Call it “Irrational Exuberance,” Part 2.
Just like his famous comments in 1996 that sent the markets into a freefall the next day, Greenspan’s recession call on Monday proved once again that when the former Fed chairman speaks, the markets listen.
Even from the lecture tour, Greenspan can still pull the strings.
But as bad as the day was, it’s important to keep it all in perspective. In truth, it was miniscule compared to what historians have identified as crashes. The crash on October 19, 1987, took the stock market down 22.9 percent, while the 1929 crash included a 12.8 percent fall on October 28.
Tuesday’s events were nothing compared to those.
In fact, the move was very similar the “irrational exuberance”-inspired decline. Markets at that time staged a 3% one-day drop and fell even further to a 7% overall correction.
Similarly, the Asian flu caused an even bigger decline in 1997 as the Dow dropped 7% in one day, twice as far as what happened on Tuesday.
And history has shown the markets only went higher following those earlier big declines. In fact, in the years that followed those downside moves, the markets pushed on to all-time highs.
So while the huge selloff was hard to swallow, it does offer the chance to buy stocks much more cheaply in the short run. That’s why now is exactly the time to begin shopping for stocks at a discount, because although the markets did manage to calm down the next day, one thing is certain – they will fall still further.
Tuesday’s move was simply too strong to be ignored. It was an earthquake and there will be aftershocks, regardless of chairman Bernanke’s statements yesterday.
The real Fed Chairman may have talked the markets off of the ledge on Wednesday, but in truth, what Tuesday proved was that there was a strong layer of latent fear lurking beneath the surface of the bull run. If you doubt that just take a look at the action on the CBOE VOLATILITY INDEX (^VIX).
But as a relative measure of fear, the VIX also serves as a window into opportunity. After all, making money in these markets takes the ability to buy in the face of that very same fear.
In fact, while watching the carnage unfold on Tuesday, I was busy looking for bargains in between the howls. And by day’s end I had managed to find several great stocks that have suddenly made my watch list.
I’ll be bringing some of them to you over the next few weeks and looking for spots to test those very waters.
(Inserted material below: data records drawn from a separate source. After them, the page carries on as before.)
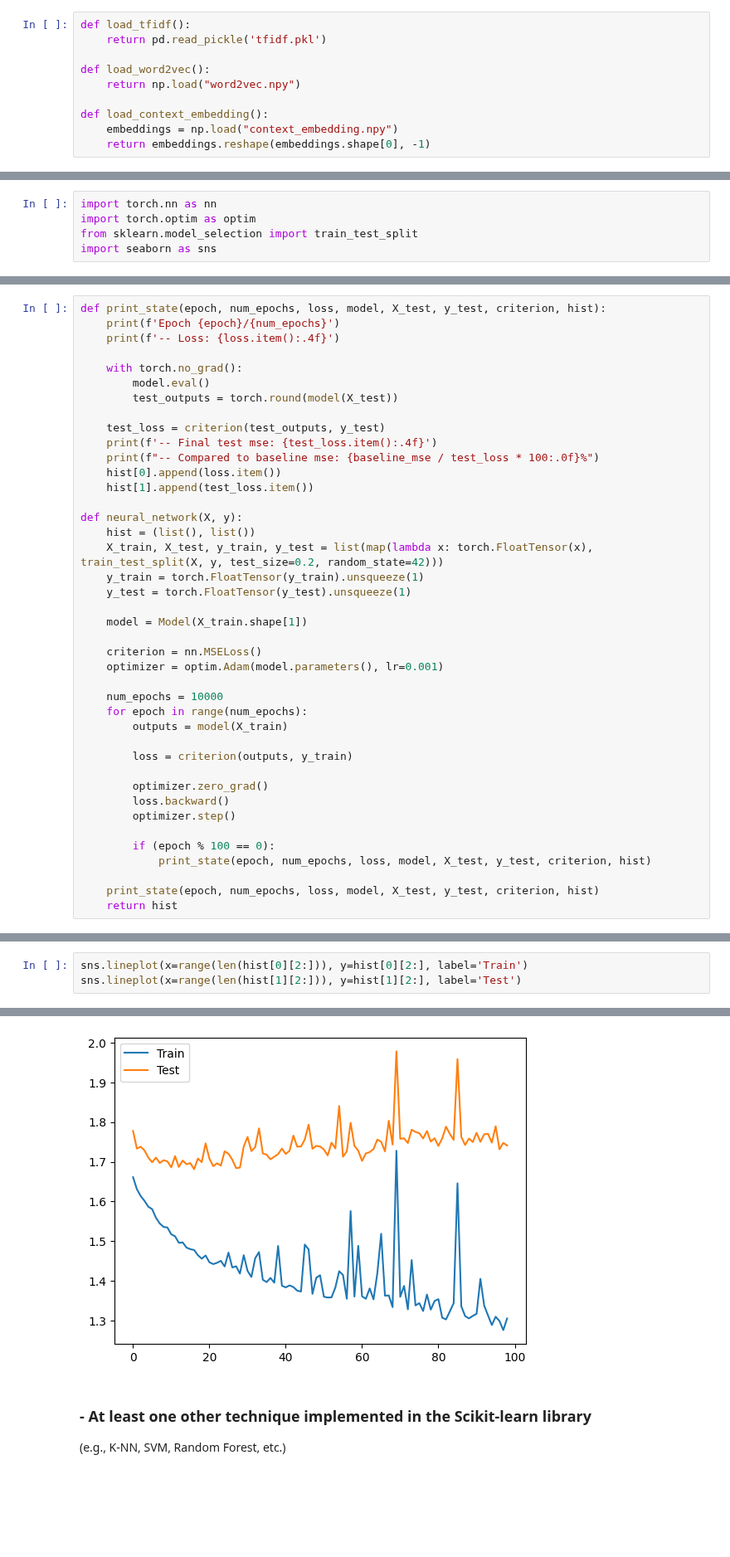
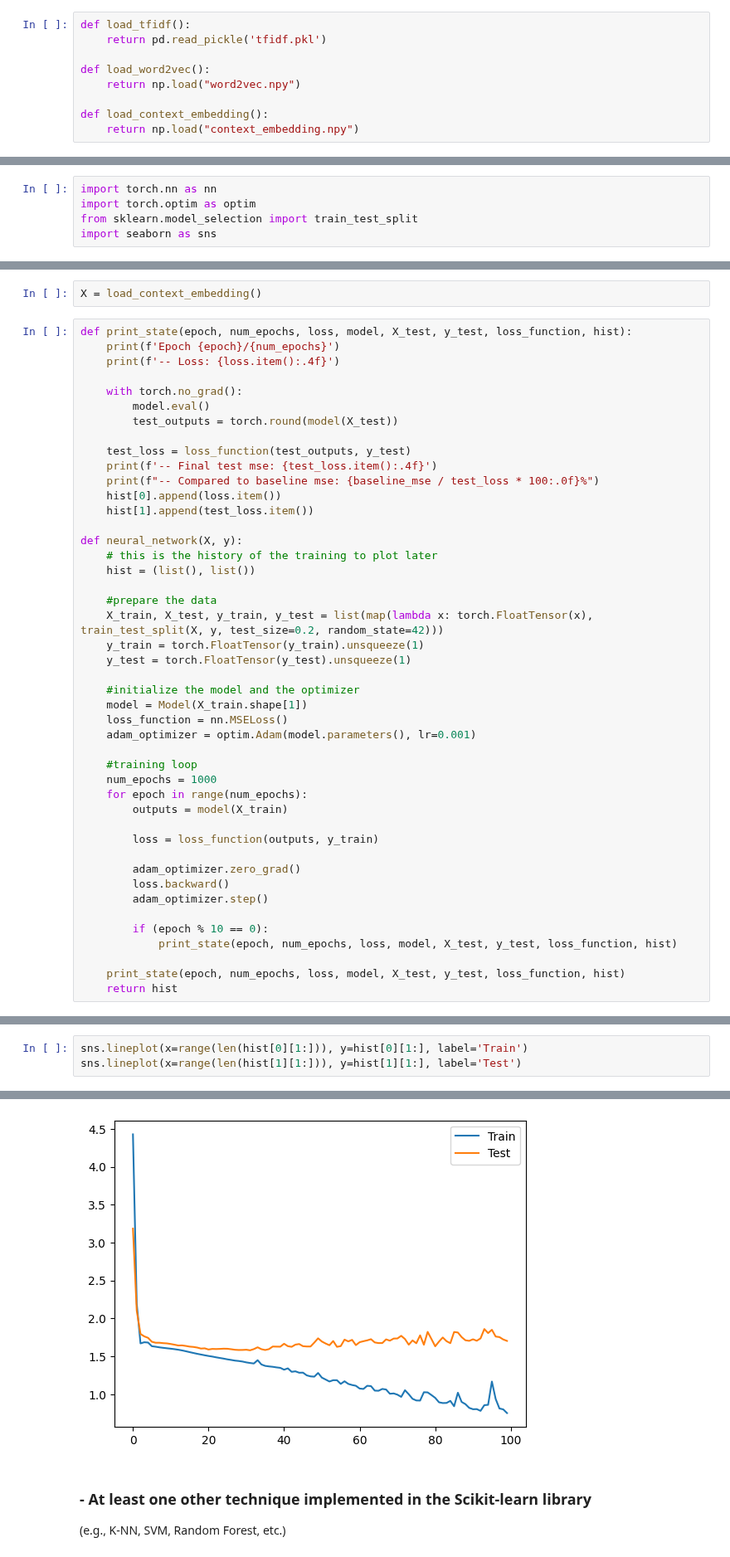
Before and after one commit to BenediktMehl/DataProcessingFinalProject, a Jupyter notebook: processing.ipynb, the cells around one changed output, grey strips where cells are left out. Shown at 83% size. Saved outputs shown, nothing was run; the diff lists cells and outputs as text; blank space fills up the shorter version.

```diff
--- a/processing.ipynb
+++ b/processing.ipynb
@@ -55,8 +55,7 @@ def load_word2vec():
     return np.load("word2vec.npy")
 
 def load_context_embedding():
-    embeddings = np.load("context_embedding.npy")
-    return embeddings.reshape(embeddings.shape[0], -1)
+    return np.load("context_embedding.npy")
 # %% [markdown]
 # 3 Basic Project
 The basic project will consist of solving a regression task, comparing the performance obtained using different vectorizations of the documents and at least two different machine learning strategies, as described below.
@@ -112,5 +111,7 @@ X = np.concatenate((X, data[interesting_columns]), axis=1)
+# %%
+X = load_context_embedding()
 # %%
-def print_state(epoch, num_epochs, loss, model, X_test, y_test, criterion, hist):
+def print_state(epoch, num_epochs, loss, model, X_test, y_test, loss_function, hist):
     print(f'Epoch {epoch}/{num_epochs}')
     print(f'-- Loss: {loss.item():.4f}')
 
@@ -118,37 +119,41 @@ def print_state(epoch, num_epochs, loss, model, X_test, y_test, criterion, hist)
         model.eval()
         test_outputs = torch.round(model(X_test))
 
-    test_loss = criterion(test_outputs, y_test)
+    test_loss = loss_function(test_outputs, y_test)
     print(f'-- Final test mse: {test_loss.item():.4f}')
     print(f"-- Compared to baseline mse: {baseline_mse / test_loss * 100:.0f}%")
     hist[0].append(loss.item())
     hist[1].append(test_loss.item())
 
 def neural_network(X, y):
+    # this is the history of the training to plot later
     hist = (list(), list())
+
+    #prepare the data
     X_train, X_test, y_train, y_test = list(map(lambda x: torch.FloatTensor(x), train_test_split(X, y, test_size=0.2, random_state=42)))
     y_train = torch.FloatTensor(y_train).unsqueeze(1)
     y_test = torch.FloatTensor(y_test).unsqueeze(1)
 
+    #initialize the model and the optimizer
     model = Model(X_train.shape[1])
+    loss_function = nn.MSELoss()
+    adam_optimizer = optim.Adam(model.parameters(), lr=0.001)
 
-    criterion = nn.MSELoss()
-    optimizer = optim.Adam(model.parameters(), lr=0.001)
-
-    num_epochs = 10000
+    #training loop
+    num_epochs = 1000
     for epoch in range(num_epochs):
         outputs = model(X_train)
 
-        loss = criterion(outputs, y_train)
+        loss = loss_function(outputs, y_train)
 
-        optimizer.zero_grad()
+        adam_optimizer.zero_grad()
         loss.backward()
-        optimizer.step()
+        adam_optimizer.step()
 
-        if (epoch % 100 == 0):
-            print_state(epoch, num_epochs, loss, model, X_test, y_test, criterion, hist)
+        if (epoch % 10 == 0):
+            print_state(epoch, num_epochs, loss, model, X_test, y_test, loss_function, hist)
 
-    print_state(epoch, num_epochs, loss, model, X_test, y_test, criterion, hist)
+    print_state(epoch, num_epochs, loss, model, X_test, y_test, loss_function, hist)
     return hist
 # %%
 hist = neural_network(X, data['rating'].to_numpy())
@@ -173,9 +178,9 @@ KeyboardInterrupt:
 # %%
-sns.lineplot(x=range(len(hist[0][2:])), y=hist[0][2:], label='Train')
-sns.lineplot(x=range(len(hist[1][2:])), y=hist[1][2:], label='Test')
+sns.lineplot(x=range(len(hist[0][1:])), y=hist[0][1:], label='Train')
+sns.lineplot(x=range(len(hist[1][1:])), y=hist[1][1:], label='Test')
 # %% [output]
 <Axes: >
-[figure, old version]
+[figure, new version]
 # %% [markdown]
 ### - At least one other technique implemented in the Scikit-learn library
 (e.g., K-NN, SVM, Random Forest, etc.)
```
Also changed, not shown: parts of 13 cells of this notebook, 7 other files.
After all, Tuesday was no ordinary day – amid the selloff a new opportunity to profit was also born.
Wishing you happiness, health, and wealth,
Steve Christ, Editor